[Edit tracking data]
___

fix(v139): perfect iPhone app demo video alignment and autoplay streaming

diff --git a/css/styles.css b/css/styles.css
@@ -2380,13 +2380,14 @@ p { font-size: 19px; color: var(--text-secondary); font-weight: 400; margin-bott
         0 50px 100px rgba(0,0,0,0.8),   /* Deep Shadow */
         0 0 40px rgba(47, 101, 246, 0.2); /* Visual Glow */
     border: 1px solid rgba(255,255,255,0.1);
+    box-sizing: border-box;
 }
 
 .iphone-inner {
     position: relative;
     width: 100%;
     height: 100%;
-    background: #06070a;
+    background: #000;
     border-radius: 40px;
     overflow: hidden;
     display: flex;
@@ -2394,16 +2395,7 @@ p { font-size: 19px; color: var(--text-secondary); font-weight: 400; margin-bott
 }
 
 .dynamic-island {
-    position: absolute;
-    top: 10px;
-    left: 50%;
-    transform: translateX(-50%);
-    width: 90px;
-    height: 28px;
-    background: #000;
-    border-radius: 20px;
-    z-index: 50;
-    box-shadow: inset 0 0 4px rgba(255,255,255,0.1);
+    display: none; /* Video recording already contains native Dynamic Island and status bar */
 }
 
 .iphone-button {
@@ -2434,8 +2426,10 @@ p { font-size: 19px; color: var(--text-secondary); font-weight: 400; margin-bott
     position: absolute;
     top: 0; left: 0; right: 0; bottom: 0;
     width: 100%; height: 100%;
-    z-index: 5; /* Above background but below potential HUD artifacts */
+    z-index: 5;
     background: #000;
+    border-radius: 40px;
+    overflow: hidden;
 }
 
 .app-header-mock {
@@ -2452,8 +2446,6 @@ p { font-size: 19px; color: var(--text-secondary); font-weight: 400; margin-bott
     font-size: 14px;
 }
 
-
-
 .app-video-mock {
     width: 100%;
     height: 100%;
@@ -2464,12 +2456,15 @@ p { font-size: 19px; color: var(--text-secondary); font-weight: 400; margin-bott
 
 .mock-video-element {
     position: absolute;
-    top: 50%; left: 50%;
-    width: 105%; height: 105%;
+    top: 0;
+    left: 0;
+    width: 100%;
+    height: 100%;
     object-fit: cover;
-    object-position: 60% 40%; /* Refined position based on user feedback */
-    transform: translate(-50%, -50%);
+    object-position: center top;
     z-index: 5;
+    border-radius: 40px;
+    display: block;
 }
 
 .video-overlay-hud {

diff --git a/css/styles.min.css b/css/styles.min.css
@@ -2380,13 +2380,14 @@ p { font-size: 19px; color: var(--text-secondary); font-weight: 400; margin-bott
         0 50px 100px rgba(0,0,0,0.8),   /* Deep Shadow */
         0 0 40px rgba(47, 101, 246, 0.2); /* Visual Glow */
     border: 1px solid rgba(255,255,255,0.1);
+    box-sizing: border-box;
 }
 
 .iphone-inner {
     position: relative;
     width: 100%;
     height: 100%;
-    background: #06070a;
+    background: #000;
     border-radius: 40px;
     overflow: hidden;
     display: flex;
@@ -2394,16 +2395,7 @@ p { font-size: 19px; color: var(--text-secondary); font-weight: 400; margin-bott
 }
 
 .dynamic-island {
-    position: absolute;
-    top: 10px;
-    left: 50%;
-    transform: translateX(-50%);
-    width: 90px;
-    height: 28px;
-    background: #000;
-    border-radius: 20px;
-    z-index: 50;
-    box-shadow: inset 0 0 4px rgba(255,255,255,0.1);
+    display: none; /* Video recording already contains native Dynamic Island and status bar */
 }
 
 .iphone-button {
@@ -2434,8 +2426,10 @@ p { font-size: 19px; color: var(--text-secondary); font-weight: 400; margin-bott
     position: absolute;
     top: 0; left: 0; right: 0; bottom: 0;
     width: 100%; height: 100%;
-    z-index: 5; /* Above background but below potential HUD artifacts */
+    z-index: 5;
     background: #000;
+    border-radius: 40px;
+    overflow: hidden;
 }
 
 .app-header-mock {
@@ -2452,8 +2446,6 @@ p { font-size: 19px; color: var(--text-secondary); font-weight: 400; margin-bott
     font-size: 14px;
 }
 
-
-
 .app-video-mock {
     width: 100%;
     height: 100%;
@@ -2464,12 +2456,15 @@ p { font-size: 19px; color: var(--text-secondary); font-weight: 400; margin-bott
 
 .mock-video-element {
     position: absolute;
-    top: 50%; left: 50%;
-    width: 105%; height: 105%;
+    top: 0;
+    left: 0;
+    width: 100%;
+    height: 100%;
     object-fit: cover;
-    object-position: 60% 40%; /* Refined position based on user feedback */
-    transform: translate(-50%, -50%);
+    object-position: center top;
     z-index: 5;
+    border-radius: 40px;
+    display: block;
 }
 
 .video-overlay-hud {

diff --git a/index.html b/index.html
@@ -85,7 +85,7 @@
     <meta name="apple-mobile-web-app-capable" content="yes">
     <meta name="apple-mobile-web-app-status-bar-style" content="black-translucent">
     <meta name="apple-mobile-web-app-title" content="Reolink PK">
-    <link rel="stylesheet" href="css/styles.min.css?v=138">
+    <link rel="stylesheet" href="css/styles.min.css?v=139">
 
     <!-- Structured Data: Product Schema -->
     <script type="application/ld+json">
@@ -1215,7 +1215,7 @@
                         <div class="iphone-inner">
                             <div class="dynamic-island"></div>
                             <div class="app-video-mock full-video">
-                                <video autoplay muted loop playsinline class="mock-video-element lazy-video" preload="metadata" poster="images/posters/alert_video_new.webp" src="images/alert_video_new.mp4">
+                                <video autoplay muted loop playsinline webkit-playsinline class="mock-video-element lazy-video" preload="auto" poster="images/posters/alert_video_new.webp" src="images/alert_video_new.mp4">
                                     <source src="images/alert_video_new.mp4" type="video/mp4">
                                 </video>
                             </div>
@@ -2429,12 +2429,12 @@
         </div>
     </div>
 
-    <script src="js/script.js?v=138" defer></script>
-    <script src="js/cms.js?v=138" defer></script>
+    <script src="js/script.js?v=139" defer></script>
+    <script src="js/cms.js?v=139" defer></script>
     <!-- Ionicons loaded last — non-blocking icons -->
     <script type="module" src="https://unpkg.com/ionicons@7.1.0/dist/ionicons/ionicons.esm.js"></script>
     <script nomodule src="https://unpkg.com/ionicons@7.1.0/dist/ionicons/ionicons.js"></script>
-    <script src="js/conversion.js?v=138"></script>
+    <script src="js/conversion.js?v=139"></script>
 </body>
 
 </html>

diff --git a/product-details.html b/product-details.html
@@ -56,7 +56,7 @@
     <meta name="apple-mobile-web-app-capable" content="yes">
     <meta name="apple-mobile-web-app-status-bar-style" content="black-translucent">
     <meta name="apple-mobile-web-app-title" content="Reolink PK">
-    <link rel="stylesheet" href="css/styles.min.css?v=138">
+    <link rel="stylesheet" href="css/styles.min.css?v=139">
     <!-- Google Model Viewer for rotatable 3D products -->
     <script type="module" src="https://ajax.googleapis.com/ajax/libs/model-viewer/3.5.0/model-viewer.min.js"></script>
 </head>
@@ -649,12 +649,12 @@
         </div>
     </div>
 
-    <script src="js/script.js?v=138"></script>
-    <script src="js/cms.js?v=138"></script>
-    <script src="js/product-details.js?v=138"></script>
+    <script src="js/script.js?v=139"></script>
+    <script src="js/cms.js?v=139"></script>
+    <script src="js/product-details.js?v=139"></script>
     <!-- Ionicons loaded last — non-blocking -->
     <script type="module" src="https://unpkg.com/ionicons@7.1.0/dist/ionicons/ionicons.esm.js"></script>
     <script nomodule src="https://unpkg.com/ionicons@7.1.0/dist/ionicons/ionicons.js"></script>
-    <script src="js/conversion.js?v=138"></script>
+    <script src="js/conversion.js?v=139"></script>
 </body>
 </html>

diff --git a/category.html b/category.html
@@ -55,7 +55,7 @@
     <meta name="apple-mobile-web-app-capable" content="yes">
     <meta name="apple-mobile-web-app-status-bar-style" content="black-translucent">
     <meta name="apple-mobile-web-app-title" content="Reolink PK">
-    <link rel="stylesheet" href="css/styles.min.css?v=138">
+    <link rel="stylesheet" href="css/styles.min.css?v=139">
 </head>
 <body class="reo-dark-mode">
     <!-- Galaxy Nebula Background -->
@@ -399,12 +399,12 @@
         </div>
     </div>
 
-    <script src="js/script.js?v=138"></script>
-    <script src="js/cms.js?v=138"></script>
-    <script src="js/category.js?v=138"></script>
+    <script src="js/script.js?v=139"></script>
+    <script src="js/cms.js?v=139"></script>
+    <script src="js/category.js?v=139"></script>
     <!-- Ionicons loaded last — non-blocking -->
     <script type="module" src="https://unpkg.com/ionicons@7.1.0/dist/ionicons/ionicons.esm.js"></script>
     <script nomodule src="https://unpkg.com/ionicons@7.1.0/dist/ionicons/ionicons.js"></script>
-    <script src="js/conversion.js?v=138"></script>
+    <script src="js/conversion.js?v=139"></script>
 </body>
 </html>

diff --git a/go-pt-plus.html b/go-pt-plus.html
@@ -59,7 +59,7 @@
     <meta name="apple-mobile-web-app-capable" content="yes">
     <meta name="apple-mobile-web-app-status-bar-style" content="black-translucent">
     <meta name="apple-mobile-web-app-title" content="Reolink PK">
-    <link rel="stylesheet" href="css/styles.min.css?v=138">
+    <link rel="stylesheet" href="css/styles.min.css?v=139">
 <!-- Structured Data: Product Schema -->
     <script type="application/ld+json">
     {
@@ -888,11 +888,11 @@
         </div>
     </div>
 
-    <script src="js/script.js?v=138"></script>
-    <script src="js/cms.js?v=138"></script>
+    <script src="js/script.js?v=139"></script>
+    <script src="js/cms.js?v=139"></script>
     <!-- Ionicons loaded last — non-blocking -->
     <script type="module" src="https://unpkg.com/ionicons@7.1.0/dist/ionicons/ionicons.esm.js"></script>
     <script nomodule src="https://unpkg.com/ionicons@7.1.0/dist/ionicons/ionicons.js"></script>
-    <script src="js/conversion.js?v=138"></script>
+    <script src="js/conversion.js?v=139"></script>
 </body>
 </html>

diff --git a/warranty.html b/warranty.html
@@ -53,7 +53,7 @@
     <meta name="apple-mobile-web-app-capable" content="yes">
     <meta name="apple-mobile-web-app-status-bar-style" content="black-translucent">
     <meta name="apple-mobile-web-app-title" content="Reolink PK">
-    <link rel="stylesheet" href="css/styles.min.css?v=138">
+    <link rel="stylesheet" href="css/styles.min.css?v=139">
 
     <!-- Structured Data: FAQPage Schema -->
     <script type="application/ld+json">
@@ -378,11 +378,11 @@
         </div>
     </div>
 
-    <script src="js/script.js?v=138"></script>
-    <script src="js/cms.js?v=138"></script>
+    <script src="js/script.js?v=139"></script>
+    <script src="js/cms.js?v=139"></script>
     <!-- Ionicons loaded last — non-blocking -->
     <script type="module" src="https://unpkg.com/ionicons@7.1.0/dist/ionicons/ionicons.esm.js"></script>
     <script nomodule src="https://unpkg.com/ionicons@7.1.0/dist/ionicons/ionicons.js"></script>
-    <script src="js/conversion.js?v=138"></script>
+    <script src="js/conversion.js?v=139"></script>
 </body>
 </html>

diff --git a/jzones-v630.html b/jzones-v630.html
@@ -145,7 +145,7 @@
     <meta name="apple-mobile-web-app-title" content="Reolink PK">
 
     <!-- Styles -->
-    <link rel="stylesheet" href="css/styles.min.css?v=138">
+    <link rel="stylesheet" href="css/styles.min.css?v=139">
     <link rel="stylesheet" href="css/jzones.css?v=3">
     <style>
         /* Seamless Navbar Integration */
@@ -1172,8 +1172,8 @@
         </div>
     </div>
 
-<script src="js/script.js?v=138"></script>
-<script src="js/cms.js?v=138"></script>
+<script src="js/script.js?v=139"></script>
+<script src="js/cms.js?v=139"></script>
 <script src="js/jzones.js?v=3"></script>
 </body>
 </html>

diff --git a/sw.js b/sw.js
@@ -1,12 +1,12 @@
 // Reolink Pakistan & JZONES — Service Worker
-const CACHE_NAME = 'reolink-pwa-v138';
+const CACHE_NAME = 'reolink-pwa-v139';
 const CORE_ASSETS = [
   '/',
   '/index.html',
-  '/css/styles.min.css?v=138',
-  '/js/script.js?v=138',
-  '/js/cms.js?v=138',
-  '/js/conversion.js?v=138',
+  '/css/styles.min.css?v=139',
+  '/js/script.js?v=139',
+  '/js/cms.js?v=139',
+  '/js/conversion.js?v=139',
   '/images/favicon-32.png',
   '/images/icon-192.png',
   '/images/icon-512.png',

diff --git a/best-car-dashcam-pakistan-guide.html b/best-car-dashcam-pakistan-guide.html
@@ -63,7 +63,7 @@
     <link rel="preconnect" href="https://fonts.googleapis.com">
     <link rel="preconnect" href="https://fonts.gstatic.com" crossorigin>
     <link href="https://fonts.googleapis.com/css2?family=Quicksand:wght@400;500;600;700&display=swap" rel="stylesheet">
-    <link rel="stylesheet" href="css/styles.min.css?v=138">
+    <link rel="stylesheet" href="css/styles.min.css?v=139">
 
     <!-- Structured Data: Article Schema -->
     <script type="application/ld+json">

___

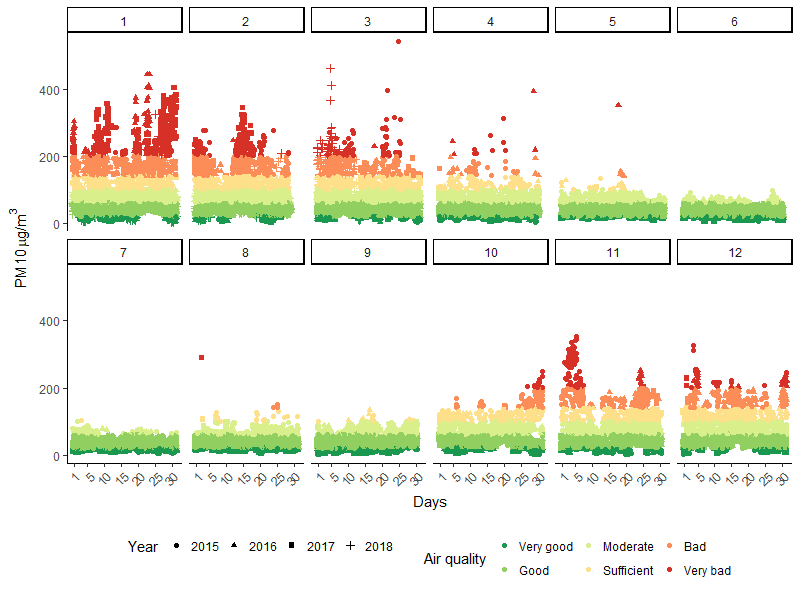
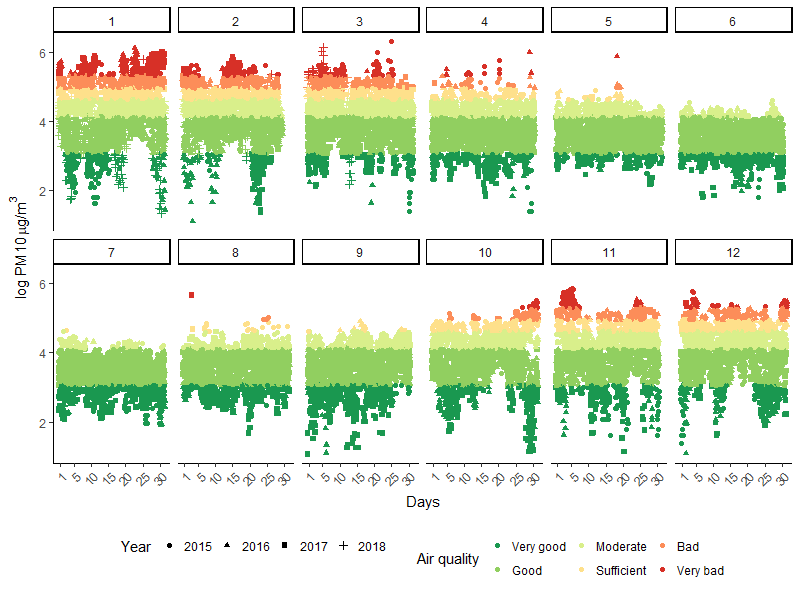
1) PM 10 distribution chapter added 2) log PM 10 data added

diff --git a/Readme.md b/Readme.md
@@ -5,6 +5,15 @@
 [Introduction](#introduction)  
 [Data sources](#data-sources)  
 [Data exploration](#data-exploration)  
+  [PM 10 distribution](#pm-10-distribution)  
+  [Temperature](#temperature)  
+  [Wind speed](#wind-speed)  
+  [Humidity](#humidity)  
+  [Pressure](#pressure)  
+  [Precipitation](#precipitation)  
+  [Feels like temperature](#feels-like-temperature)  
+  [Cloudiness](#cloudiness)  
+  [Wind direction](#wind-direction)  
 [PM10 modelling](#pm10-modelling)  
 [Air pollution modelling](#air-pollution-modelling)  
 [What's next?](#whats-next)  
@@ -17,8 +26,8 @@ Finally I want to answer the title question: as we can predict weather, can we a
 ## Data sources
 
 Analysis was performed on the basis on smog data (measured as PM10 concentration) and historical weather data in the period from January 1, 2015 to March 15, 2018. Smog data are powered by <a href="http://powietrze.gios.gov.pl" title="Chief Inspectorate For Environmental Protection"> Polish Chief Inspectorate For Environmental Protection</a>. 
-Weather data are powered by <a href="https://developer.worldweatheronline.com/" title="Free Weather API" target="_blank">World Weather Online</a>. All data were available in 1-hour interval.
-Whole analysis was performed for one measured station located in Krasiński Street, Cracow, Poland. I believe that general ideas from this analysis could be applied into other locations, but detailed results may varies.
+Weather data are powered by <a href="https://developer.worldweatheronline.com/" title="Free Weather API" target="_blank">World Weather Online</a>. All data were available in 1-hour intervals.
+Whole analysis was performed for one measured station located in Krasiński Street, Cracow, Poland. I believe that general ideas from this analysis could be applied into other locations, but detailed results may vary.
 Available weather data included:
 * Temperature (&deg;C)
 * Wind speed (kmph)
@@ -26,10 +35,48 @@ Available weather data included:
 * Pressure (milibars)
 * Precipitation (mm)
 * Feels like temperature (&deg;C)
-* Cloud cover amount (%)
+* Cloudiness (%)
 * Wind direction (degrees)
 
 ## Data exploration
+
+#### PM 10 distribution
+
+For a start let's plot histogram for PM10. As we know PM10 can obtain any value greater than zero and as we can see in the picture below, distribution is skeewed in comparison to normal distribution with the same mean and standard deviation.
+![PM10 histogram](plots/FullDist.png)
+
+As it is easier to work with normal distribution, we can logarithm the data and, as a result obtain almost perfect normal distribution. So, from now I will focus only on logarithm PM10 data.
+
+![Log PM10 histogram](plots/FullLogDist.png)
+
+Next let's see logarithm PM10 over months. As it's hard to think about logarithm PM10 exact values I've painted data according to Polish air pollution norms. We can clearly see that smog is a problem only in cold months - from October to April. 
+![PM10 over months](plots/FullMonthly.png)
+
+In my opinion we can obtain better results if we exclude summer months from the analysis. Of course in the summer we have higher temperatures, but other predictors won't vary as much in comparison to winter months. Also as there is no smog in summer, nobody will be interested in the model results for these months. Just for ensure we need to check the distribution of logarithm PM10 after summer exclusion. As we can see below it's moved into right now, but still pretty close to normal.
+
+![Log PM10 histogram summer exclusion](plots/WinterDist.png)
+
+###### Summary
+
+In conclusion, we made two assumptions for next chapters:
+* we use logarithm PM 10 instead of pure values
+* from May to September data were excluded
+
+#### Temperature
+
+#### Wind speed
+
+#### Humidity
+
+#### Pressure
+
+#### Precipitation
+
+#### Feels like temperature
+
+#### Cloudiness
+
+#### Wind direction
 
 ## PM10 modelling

___

Your task: Filter the data down to the lines that contain the string "images", and copy them.

Your response:
-                                <video autoplay muted loop playsinline class="mock-video-element lazy-video" preload="metadata" poster="images/posters/alert_video_new.webp" src="images/alert_video_new.mp4">
+                                <video autoplay muted loop playsinline webkit-playsinline class="mock-video-element lazy-video" preload="auto" poster="images/posters/alert_video_new.webp" src="images/alert_video_new.mp4">
                                     <source src="images/alert_video_new.mp4" type="video/mp4">
   '/images/favicon-32.png',
   '/images/icon-192.png',
   '/images/icon-512.png',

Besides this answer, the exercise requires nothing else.